• _What you need to do_:
For each record below, write an exact copy.

Dataset excerpts:
******************************

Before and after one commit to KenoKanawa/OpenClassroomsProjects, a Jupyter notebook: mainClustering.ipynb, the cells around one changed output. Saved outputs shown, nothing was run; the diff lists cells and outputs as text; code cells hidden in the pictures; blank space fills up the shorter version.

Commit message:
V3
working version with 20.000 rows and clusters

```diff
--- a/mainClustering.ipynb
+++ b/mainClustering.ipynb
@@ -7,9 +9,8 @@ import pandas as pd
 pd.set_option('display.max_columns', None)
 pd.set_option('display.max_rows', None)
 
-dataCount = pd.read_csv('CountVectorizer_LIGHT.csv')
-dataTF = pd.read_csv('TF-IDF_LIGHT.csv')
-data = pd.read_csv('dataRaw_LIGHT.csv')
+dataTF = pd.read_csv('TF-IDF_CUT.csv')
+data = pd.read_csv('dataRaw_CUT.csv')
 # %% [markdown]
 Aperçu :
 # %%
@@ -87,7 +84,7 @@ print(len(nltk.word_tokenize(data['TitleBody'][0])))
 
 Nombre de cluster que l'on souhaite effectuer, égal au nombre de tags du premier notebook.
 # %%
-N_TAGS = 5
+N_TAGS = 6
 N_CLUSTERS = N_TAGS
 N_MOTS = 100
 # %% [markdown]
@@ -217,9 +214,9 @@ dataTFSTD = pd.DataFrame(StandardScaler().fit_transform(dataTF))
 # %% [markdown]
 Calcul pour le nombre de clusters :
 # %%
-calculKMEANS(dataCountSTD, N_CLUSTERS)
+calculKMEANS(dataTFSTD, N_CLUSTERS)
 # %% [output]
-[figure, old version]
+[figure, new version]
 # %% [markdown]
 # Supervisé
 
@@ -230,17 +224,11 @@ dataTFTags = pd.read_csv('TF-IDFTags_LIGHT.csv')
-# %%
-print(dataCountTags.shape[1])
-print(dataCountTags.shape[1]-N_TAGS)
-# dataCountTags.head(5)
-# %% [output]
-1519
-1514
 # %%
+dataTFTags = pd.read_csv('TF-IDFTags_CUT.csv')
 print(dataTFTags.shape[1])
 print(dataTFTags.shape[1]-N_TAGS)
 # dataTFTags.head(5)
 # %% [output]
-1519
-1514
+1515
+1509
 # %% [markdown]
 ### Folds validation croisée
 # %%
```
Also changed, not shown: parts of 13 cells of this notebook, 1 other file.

******************************

• _Problem solution_:
Before and after one commit to KenoKanawa/OpenClassroomsProjects, a Jupyter notebook: mainClustering.ipynb, the cells around one changed output. Saved outputs shown, nothing was run; the diff lists cells and outputs as text; code cells hidden in the pictures; blank space fills up the shorter version.

Commit message:
V3
working version with 20.000 rows and clusters

```diff
--- a/mainClustering.ipynb
+++ b/mainClustering.ipynb
@@ -7,9 +9,8 @@ import pandas as pd
 pd.set_option('display.max_columns', None)
 pd.set_option('display.max_rows', None)
 
-dataCount = pd.read_csv('CountVectorizer_LIGHT.csv')
-dataTF = pd.read_csv('TF-IDF_LIGHT.csv')
-data = pd.read_csv('dataRaw_LIGHT.csv')
+dataTF = pd.read_csv('TF-IDF_CUT.csv')
+data = pd.read_csv('dataRaw_CUT.csv')
 # %% [markdown]
 Aperçu :
 # %%
@@ -87,7 +84,7 @@ print(len(nltk.word_tokenize(data['TitleBody'][0])))
 
 Nombre de cluster que l'on souhaite effectuer, égal au nombre de tags du premier notebook.
 # %%
-N_TAGS = 5
+N_TAGS = 6
 N_CLUSTERS = N_TAGS
 N_MOTS = 100
 # %% [markdown]
@@ -217,9 +214,9 @@ dataTFSTD = pd.DataFrame(StandardScaler().fit_transform(dataTF))
 # %% [markdown]
 Calcul pour le nombre de clusters :
 # %%
-calculKMEANS(dataCountSTD, N_CLUSTERS)
+calculKMEANS(dataTFSTD, N_CLUSTERS)
 # %% [output]
-[figure, old version]
+[figure, new version]
 # %% [markdown]
 # Supervisé
 
@@ -230,17 +224,11 @@ dataTFTags = pd.read_csv('TF-IDFTags_LIGHT.csv')
-# %%
-print(dataCountTags.shape[1])
-print(dataCountTags.shape[1]-N_TAGS)
-# dataCountTags.head(5)
-# %% [output]
-1519
-1514
 # %%
+dataTFTags = pd.read_csv('TF-IDFTags_CUT.csv')
 print(dataTFTags.shape[1])
 print(dataTFTags.shape[1]-N_TAGS)
 # dataTFTags.head(5)
 # %% [output]
-1519
-1514
+1515
+1509
 # %% [markdown]
 ### Folds validation croisée
 # %%
```
Also changed, not shown: parts of 13 cells of this notebook, 1 other file.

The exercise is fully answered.